Dry Tortugas National Park is located about 65 miles southwest of the city and comprises seven reef islands. This national park was given its name by the explorer Ponce de Leon owing to the turtles found here. This isolated park offers some exciting opportunities to indulge in snorkeling. If you’re not in the mood for snorkeling, you can simply relax on its sandy beaches.

The Catamaran Boat Excursions leave from Key West to this national park. These excursions include lunch and also provide equipment for snorkeling. One of the dry parts of the national park is Garden Key, which is home to Fort Jefferson. This 19th-century fort was constructed by the United States government. The purpose was to protect and control the shipping channel of the Gulf of Mexico.

During the American Civil War, the fort functioned as a prison for the deserters of the Union.

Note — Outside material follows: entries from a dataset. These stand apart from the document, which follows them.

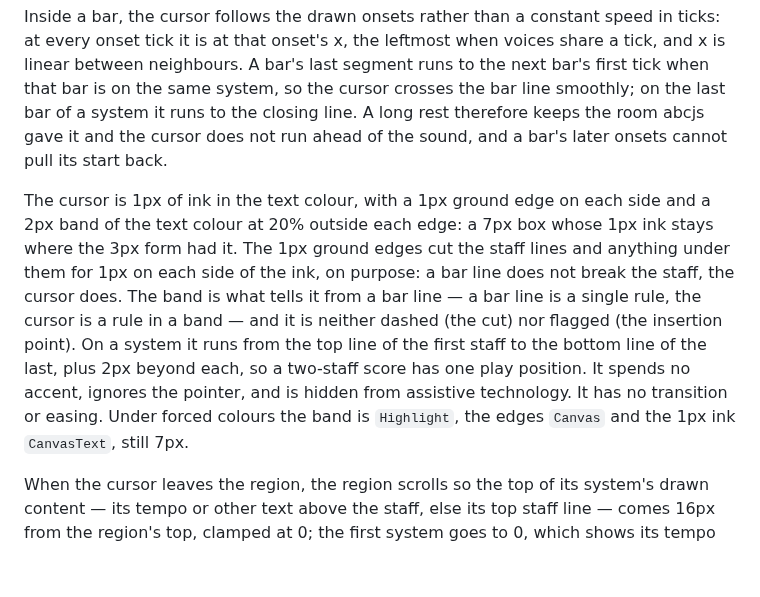
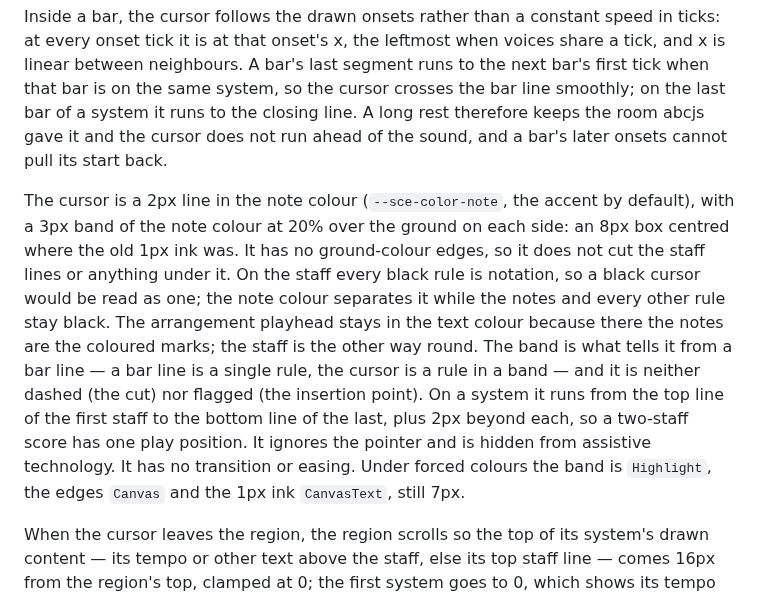
Before and after one commit to netaart/score-editor, a Markdown page: DESIGN.md, the part around the change. Drawn GitHub-style; blank space fills up the shorter version.

Commit message:
docs: explain the staff cursor's note colour

```diff
--- a/DESIGN.md
+++ b/DESIGN.md
@@ -533,7 +533,7 @@ Every bar begins where its first tick is drawn: at the leftmost onset of any voi
 
 Inside a bar, the cursor follows the drawn onsets rather than a constant speed in ticks: at every onset tick it is at that onset's x, the leftmost when voices share a tick, and x is linear between neighbours. A bar's last segment runs to the next bar's first tick when that bar is on the same system, so the cursor crosses the bar line smoothly; on the last bar of a system it runs to the closing line. A long rest therefore keeps the room abcjs gave it and the cursor does not run ahead of the sound, and a bar's later onsets cannot pull its start back.
 
-The cursor is 1px of ink in the text colour, with a 1px ground edge on each side and a 2px band of the text colour at 20% outside each edge: a 7px box whose 1px ink stays where the 3px form had it. The 1px ground edges cut the staff lines and anything under them for 1px on each side of the ink, on purpose: a bar line does not break the staff, the cursor does. The band is what tells it from a bar line — a bar line is a single rule, the cursor is a rule in a band — and it is neither dashed (the cut) nor flagged (the insertion point). On a system it runs from the top line of the first staff to the bottom line of the last, plus 2px beyond each, so a two-staff score has one play position. It spends no accent, ignores the pointer, and is hidden from assistive technology. It has no transition or easing. Under forced colours the band is `Highlight`, the edges `Canvas` and the 1px ink `CanvasText`, still 7px.
+The cursor is a 2px line in the note colour (`--sce-color-note`, the accent by default), with a 3px band of the note colour at 20% over the ground on each side: an 8px box centred where the old 1px ink was. It has no ground-colour edges, so it does not cut the staff lines or anything under it. On the staff every black rule is notation, so a black cursor would be read as one; the note colour separates it while the notes and every other rule stay black. The arrangement playhead stays in the text colour because there the notes are the coloured marks; the staff is the other way round. The band is what tells it from a bar line — a bar line is a single rule, the cursor is a rule in a band — and it is neither dashed (the cut) nor flagged (the insertion point). On a system it runs from the top line of the first staff to the bottom line of the last, plus 2px beyond each, so a two-staff score has one play position. It ignores the pointer and is hidden from assistive technology. It has no transition or easing. Under forced colours the band is `Highlight`, the edges `Canvas` and the 1px ink `CanvasText`, still 7px.
 
 When the cursor leaves the region, the region scrolls so the top of its system's drawn content — its tempo or other text above the staff, else its top staff line — comes 16px from the region's top, clamped at 0; the first system goes to 0, which shows its tempo mark. Sideways the cursor comes in 16px from the edge. A position whose system is in view moves nothing, so the cursor does not drag the staff under the eye; a line is turned only when the cursor reaches its end. The host page itself never scrolls. This is the arrangement playhead's page turn at system granularity, applied to the staff's own scroller.
 
```
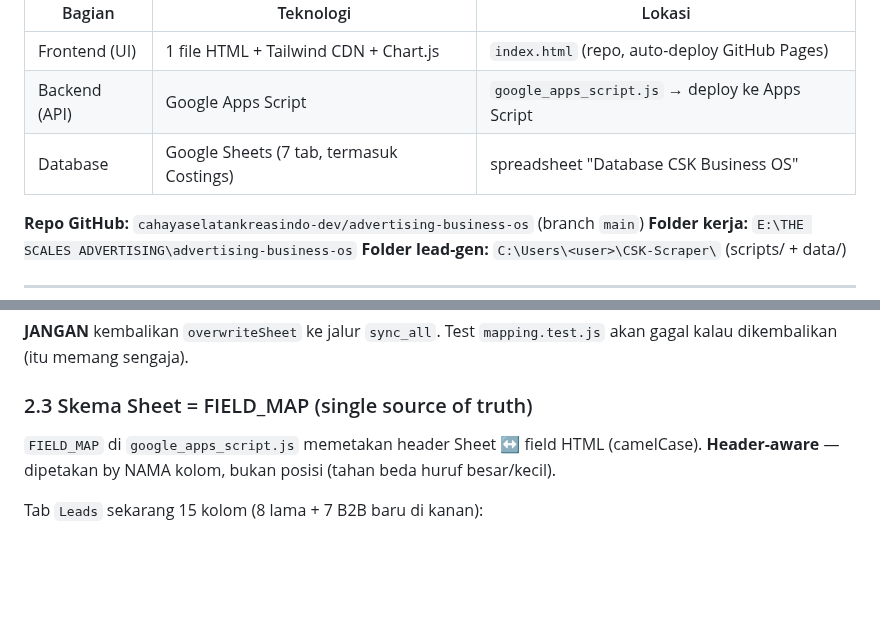
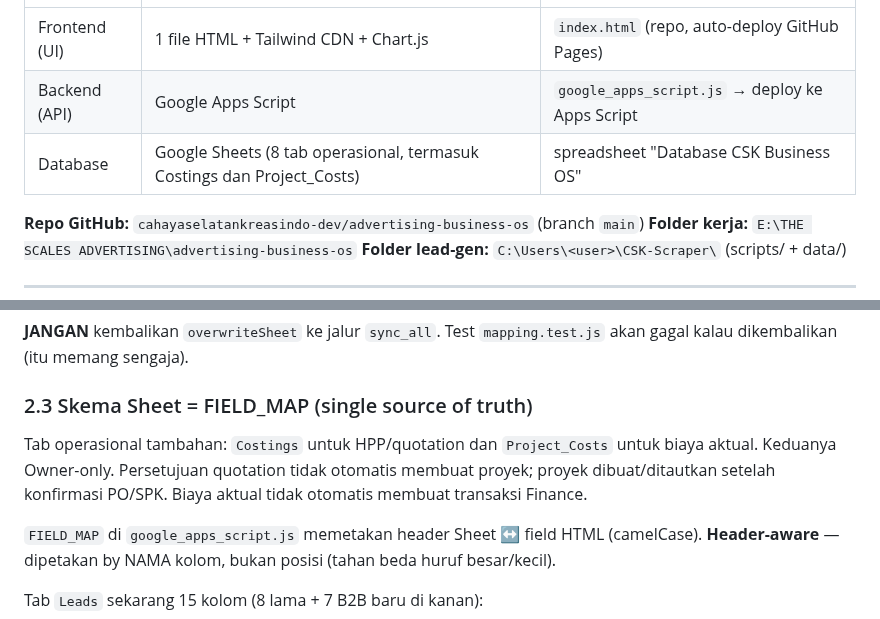
Before and after one commit to cahayaselatankreasindo-dev/advertising-business-os, a Markdown page: HANDOFF-AI-AGENT.md, 2 parts joined by grey strips. Drawn GitHub-style; blank space fills up the shorter version.

```diff
--- a/HANDOFF-AI-AGENT.md
+++ b/HANDOFF-AI-AGENT.md
@@ -16,7 +16,7 @@ Tiga bagian:
 |---|---|---|
 | Frontend (UI) | 1 file HTML + Tailwind CDN + Chart.js | `index.html` (repo, auto-deploy GitHub Pages) |
 | Backend (API) | Google Apps Script | `google_apps_script.js` → deploy ke Apps Script |
-| Database | Google Sheets (7 tab, termasuk Costings) | spreadsheet "Database CSK Business OS" |
+| Database | Google Sheets (8 tab operasional, termasuk Costings dan Project_Costs) | spreadsheet "Database CSK Business OS" |
 
 **Repo GitHub:** `cahayaselatankreasindo-dev/advertising-business-os` (branch `main`)
 **Folder kerja:** `E:\THE SCALES ADVERTISING\advertising-business-os`
@@ -66,6 +66,8 @@ Ini yang menghapus 247 lead IndoBuildTech user.
 akan gagal kalau dikembalikan (itu memang sengaja).
 
 ### 2.3 Skema Sheet = FIELD_MAP (single source of truth)
+
+Tab operasional tambahan: `Costings` untuk HPP/quotation dan `Project_Costs` untuk biaya aktual. Keduanya Owner-only. Persetujuan quotation tidak otomatis membuat proyek; proyek dibuat/ditautkan setelah konfirmasi PO/SPK. Biaya aktual tidak otomatis membuat transaksi Finance.
 
 `FIELD_MAP` di `google_apps_script.js` memetakan header Sheet ↔ field HTML (camelCase).
 **Header-aware** — dipetakan by NAMA kolom, bukan posisi (tahan beda huruf besar/kecil).
```
Also changed, not shown: README.md (+14 -2 lines).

It had also housed Dr. Samuel Mudd. He was a co-conspirator in Abraham Lincoln’s assassination. Currently, the Dry Tortugas National Park is run by the National Park Service.

2. Get on the Conch Tour Train

You can find several historic homes and some of the renowned tourist attractions of the city along Duval Street. It also has many shops and restaurants that entertain passengers of cruise ships and tourists. Undoubtedly, this street is the main tourist strip of Key West. It begins from Mallory Square and stretches all the way to the Southernmost Point market.

Throughout the year, a variety of festivals and events are hosted in this area. The most popular among them is the Hemingway Days Festival. You can take the Conch Tour Train, which is a perfect way to enjoy the sights of the area. This train travels through key areas like Duval Street, Hemingway’s House, and the waterfront.

3. Explore the Mel Fisher Maritime Museum

The Mel Fisher Maritime Museum displays many artifacts that were mostly obtained from the shipwrecks. It also provides valuable information on Mel Fisher, a diver who discovered many shipwrecks that carried valuable artifacts. One of them was an English ship. It was first discovered about 35 miles west of the city in 1972.

The ship was identified as the Henrietta Marie later on. It was a slave ship, which had disappeared in the 18th century after selling 190 African captives in Jamaica. It had some invaluable artifacts that offered a glimpse into the history of maritime slave trade.

Fisher and his team discovered the wreck of the Santa Margarita in 1980. It was a 17th-century ship from Spain that held valuable objects. They ranged from bars and coins of gold and silver to precious jewelry. In addition to all these artifacts, you’ll also find exhibits on diving and underwater archaeology.

4. Tour the Ernest Hemingway Home and Museum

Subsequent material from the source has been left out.